> Prompt
Lift every line from the entries that includes the word "rows".

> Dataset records
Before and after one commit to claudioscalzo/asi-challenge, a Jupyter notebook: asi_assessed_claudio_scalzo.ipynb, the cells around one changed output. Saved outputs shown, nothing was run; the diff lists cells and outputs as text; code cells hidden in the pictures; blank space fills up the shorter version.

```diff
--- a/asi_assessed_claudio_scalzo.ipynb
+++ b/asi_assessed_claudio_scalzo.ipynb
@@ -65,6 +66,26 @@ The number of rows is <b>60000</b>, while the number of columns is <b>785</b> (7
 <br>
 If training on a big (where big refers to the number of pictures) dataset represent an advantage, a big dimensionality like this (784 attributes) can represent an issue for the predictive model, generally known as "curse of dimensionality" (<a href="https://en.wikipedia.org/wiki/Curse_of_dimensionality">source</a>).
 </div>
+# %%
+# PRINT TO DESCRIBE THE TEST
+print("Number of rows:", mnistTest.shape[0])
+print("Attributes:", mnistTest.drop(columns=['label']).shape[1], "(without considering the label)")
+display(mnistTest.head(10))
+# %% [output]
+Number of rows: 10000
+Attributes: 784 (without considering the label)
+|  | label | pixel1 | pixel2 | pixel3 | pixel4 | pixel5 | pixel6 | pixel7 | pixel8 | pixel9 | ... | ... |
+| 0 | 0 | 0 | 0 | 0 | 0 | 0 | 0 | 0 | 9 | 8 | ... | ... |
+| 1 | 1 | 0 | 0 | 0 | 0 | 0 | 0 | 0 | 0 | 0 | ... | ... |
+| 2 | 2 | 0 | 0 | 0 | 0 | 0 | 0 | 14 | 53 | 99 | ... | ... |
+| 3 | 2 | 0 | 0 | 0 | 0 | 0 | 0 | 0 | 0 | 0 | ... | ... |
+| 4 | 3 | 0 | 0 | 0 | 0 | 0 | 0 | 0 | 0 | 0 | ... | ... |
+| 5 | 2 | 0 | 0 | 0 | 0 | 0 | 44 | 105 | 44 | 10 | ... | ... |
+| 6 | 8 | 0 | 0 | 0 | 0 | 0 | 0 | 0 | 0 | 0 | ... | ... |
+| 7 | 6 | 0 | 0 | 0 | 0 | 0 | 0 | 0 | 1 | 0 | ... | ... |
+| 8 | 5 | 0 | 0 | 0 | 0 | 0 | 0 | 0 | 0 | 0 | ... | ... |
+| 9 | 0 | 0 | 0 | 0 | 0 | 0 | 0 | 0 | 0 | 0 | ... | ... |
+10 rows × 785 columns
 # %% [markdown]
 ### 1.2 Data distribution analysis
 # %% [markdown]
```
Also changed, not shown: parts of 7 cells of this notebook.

> Answer area
@@ -65,6 +66,26 @@ The number of rows is <b>60000</b>, while the number of columns is <b>785</b> (7
+print("Number of rows:", mnistTest.shape[0])
+Number of rows: 10000
+10 rows × 785 columns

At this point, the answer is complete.